From the beginning of the 20th century, however, the practical introduction of submarine navigation brought about the development of new elaborate periscopes of great length and provided with an optical system of lenses, which were built into the structure of the submarine.
In the present article, periscopes for land service and those forming part of the equipment of submarines will be described in turn.
(i) Land-service Periscopes vary much both in design and size, some being only a few inches long while others are as much as 80 ft.
Less conspicuous periscopes were therefore designed, and these, in order to take in enough of the foreground, had to be provided with a magnifying as well as a reflecting system.
Small German periscopes were usually 1 metre or 2 a metre in length and had two eyepieces giving magnifications 10 and 15 diameters.
Many periscopes of considerable length and special design have been used, to enable observations being made in comparative safety from behind large objects, e.g.
To enable a distant ship or other object to be examined more closely it is possible in some periscopes to change the magnification from a normal power of 1.5 to a power of 6.
As a rule every submarine has at least two periscopes, one unifocal with a small upper tube and the other bifocal and sky-searching with a larger upper tube.
Whilst in the British service sky searching up to right overhead was arranged for, German periscopes as a whole are limited to 20° above the horizontal.

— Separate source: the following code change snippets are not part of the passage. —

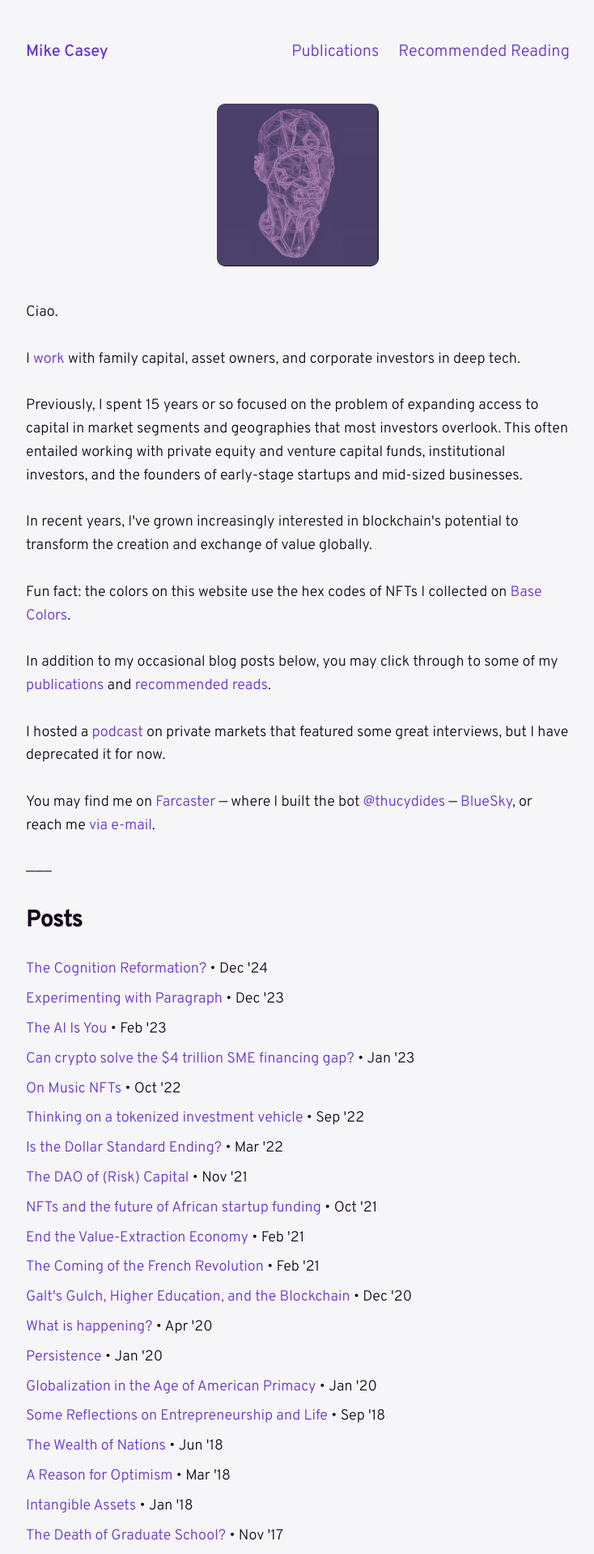
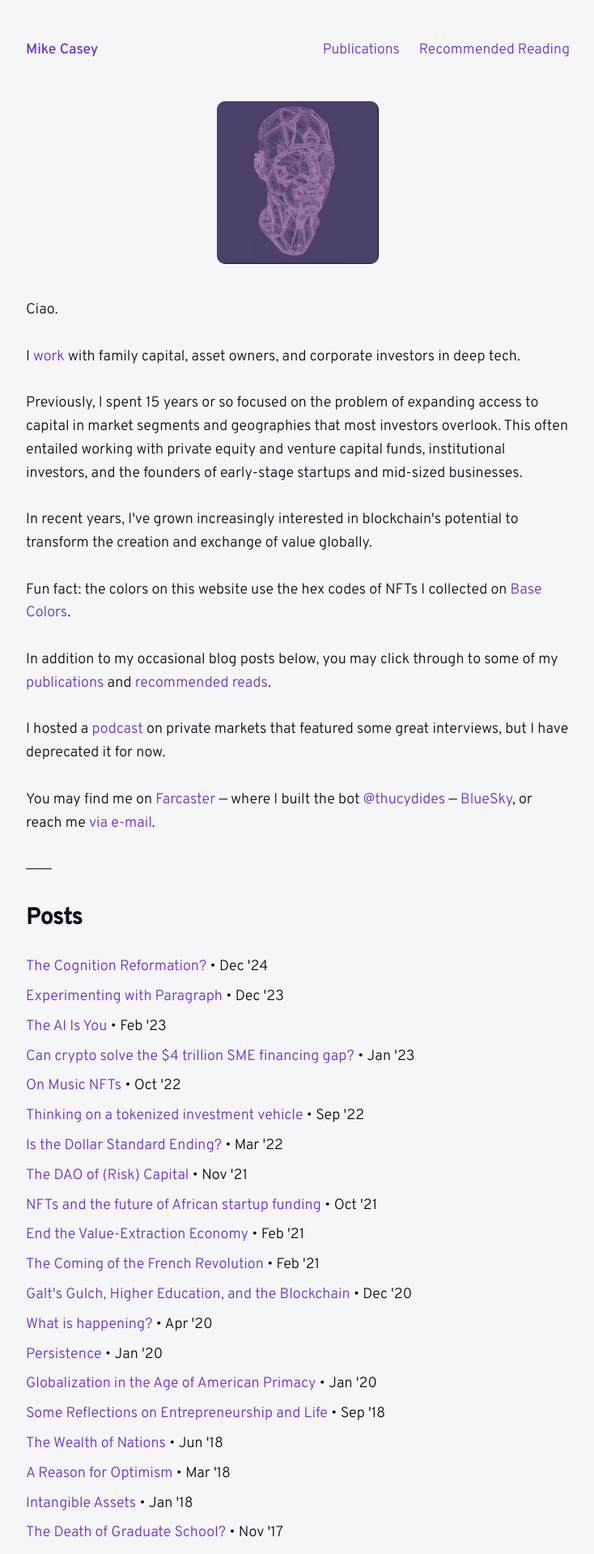
Before and after one commit to miguelito4/casey.github.io, a Jekyll site: the page built from index.html, in a window 1280 px wide. Shown: the top 1919 px of the page at 81% size, without its empty margins (272-1006 px from the left). Built offline with Jekyll 4.4.1, drawn with Linux system fonts in a browser that asks for light colours; some web fonts are replaced; the list of posts is cut into pages by our own code.

Commit message:
Slight adjustment to nav font sizes

```diff
--- a/assets/css/style.css
+++ b/assets/css/style.css
@@ -74,13 +74,13 @@ h2 {
 
 .site-title a {
   font-family: var(--heading-font);
-  font-size: 1.25rem;
+  font-size: 1.1rem;
   font-weight: 500;
 }
 
 .nav-links {
   font-family: var(--heading-font);
-  font-size: 1.25rem;
+  font-size: 1.1rem;
 }
 
 .nav-links {
```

Although two periscopes are provided when attacking, one only would be shown for short periods to get check observation so as to prevent the wash of the upper tube revealing the proximity of the submarine.